- _TASK DETAILS_:
In the data beneath this task, how many lines contain "required"? Answer with the number only.

-------- WORKING DATA --------

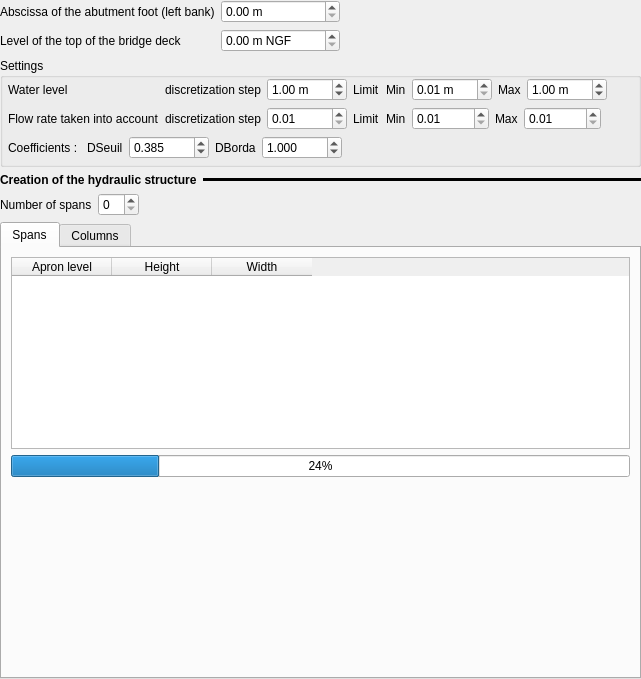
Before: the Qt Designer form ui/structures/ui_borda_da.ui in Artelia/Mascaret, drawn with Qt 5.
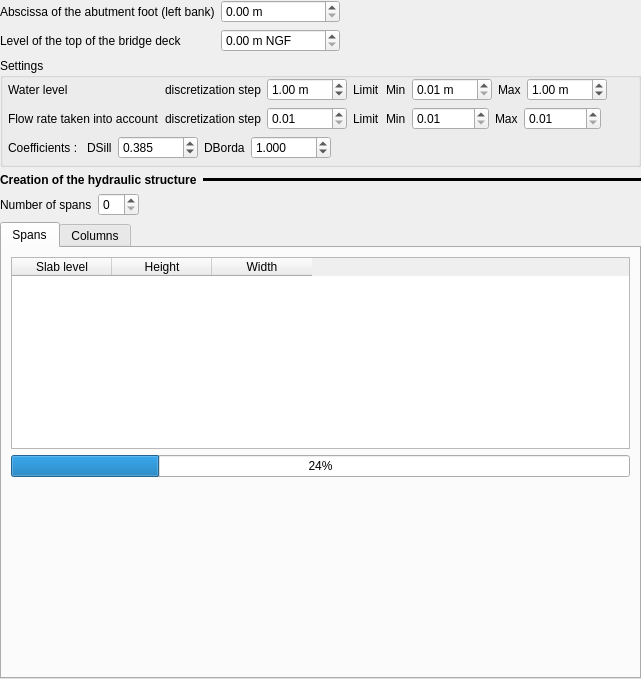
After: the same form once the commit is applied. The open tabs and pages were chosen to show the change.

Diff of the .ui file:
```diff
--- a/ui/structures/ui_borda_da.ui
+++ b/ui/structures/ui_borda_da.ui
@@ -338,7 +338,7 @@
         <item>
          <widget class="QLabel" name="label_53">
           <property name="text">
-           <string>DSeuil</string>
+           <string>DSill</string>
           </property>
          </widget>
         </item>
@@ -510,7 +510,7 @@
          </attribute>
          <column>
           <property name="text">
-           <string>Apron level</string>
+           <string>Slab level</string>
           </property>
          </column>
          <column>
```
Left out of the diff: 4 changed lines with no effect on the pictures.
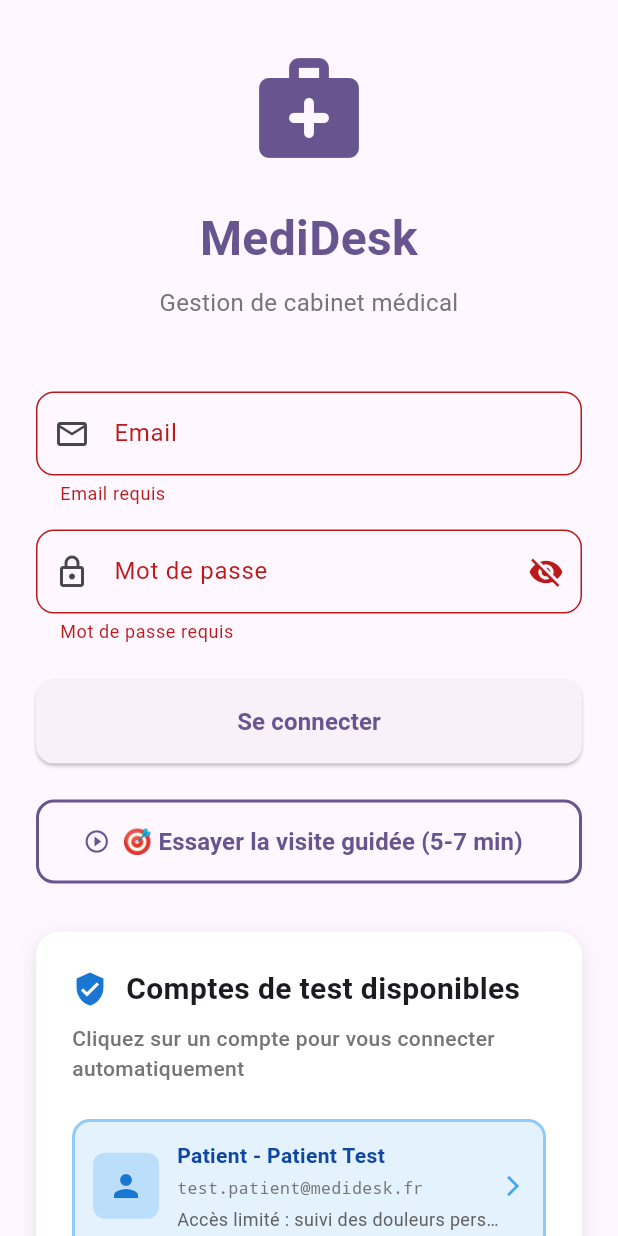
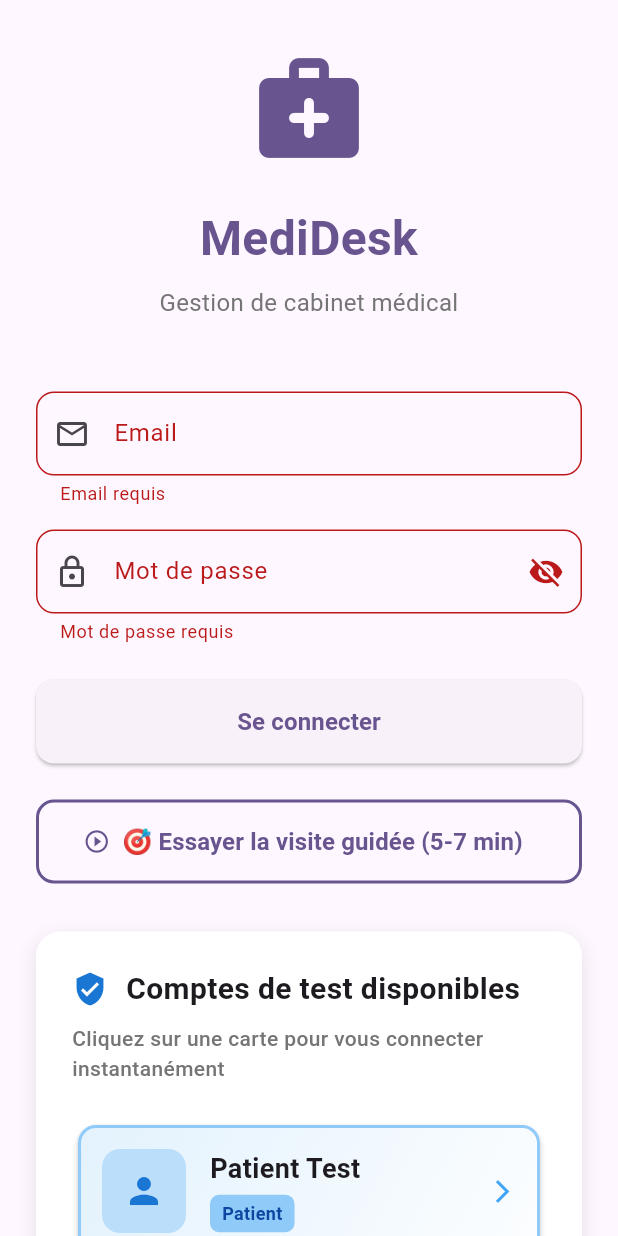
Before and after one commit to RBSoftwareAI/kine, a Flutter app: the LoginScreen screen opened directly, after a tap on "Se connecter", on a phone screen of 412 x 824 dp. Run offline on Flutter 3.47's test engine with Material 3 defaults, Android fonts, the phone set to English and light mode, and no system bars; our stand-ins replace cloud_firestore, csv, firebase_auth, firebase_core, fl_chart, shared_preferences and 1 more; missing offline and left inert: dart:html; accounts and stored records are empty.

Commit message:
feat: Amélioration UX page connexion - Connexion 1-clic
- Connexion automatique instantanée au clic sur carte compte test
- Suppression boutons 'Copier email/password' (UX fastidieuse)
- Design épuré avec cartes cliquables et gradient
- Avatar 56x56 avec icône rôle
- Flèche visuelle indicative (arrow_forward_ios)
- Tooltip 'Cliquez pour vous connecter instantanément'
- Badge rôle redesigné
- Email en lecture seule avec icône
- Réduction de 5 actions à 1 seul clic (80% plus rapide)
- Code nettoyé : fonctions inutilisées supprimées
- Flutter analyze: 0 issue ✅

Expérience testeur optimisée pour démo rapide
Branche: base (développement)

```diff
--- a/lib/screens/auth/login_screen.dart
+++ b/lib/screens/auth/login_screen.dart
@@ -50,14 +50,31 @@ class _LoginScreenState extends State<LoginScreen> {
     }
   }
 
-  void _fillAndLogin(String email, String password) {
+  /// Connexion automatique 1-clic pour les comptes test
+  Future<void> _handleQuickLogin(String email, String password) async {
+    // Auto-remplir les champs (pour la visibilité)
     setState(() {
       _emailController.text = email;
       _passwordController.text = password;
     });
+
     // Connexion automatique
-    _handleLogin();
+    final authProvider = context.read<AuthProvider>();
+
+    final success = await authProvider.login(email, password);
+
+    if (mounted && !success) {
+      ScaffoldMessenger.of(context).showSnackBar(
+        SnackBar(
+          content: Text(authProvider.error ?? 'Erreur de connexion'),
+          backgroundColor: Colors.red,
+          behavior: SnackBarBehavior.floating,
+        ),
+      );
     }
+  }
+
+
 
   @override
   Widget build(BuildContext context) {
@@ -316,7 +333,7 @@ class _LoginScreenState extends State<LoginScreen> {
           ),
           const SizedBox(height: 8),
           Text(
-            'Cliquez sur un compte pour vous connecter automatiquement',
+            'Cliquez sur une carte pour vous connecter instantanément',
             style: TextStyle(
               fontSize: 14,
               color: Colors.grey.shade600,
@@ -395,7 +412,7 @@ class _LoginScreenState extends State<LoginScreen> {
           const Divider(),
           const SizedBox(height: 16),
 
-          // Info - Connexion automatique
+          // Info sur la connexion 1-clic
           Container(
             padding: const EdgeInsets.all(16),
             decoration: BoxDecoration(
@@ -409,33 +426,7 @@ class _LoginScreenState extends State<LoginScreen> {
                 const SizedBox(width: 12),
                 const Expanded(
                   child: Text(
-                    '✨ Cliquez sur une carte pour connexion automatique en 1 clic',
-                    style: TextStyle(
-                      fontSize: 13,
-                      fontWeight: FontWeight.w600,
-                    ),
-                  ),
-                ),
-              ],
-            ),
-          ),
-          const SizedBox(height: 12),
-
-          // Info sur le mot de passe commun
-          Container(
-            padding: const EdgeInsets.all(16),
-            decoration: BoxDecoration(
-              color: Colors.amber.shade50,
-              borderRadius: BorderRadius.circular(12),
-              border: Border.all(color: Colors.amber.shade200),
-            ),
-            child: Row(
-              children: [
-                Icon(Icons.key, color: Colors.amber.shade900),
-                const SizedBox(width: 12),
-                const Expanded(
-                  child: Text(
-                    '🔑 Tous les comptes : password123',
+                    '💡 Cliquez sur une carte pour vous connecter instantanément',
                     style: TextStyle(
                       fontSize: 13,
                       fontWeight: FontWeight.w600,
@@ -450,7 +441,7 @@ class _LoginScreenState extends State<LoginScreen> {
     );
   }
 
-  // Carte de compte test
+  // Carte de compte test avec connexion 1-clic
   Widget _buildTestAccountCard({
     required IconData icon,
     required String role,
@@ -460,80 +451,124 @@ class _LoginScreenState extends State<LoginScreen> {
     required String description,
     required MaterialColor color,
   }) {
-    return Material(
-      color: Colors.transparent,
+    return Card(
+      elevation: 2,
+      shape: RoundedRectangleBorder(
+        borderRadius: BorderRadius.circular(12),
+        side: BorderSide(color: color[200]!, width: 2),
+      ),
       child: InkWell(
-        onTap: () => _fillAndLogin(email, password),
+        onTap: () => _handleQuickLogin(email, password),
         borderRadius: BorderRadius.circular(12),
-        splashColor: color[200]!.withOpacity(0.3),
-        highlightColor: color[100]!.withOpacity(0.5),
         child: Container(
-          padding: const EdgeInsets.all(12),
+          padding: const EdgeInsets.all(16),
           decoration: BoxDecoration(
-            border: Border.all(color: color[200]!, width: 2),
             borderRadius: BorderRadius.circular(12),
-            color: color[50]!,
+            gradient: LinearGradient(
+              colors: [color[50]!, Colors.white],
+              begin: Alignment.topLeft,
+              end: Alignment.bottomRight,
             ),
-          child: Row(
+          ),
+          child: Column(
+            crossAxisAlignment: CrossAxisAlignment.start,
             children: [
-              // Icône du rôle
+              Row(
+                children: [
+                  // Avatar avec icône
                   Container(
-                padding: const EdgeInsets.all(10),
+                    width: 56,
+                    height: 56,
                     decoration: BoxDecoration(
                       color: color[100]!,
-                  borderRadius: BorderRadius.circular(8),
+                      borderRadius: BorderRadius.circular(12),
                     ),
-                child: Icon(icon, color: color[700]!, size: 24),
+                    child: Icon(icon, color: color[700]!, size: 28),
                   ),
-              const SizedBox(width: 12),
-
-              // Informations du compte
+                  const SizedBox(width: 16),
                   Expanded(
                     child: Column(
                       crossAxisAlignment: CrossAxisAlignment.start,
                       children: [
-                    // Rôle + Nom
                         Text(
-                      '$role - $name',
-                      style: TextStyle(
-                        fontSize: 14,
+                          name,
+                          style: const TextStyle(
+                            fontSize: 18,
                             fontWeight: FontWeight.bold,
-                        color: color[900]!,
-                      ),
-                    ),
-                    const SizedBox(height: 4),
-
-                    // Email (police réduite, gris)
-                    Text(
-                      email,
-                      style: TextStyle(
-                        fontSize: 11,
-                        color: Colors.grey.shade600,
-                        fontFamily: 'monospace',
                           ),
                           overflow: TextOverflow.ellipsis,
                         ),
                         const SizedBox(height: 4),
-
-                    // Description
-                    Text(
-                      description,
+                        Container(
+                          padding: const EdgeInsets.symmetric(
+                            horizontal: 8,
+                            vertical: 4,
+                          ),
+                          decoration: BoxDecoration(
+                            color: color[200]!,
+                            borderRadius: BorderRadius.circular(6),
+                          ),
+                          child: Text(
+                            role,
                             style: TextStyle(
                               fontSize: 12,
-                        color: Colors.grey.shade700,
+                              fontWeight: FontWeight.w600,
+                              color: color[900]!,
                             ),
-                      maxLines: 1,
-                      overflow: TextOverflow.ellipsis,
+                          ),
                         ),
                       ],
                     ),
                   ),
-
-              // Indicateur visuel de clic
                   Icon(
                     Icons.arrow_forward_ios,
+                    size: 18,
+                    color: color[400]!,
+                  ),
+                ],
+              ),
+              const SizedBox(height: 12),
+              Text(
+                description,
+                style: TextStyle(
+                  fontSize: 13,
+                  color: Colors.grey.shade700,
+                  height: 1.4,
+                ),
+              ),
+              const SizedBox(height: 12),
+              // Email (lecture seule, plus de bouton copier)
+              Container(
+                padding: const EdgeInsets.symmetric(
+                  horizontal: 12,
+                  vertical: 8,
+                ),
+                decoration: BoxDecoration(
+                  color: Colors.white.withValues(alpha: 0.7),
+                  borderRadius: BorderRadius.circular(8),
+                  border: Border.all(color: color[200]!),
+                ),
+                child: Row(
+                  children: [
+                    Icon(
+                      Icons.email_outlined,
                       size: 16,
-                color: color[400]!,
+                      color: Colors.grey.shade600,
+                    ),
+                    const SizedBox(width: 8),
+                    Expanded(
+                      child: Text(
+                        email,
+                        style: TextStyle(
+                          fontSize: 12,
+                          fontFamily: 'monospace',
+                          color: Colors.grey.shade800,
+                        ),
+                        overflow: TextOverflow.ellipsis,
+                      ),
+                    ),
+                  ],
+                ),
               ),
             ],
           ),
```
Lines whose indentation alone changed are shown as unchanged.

--------

- _WRITTEN ANSWER_:
4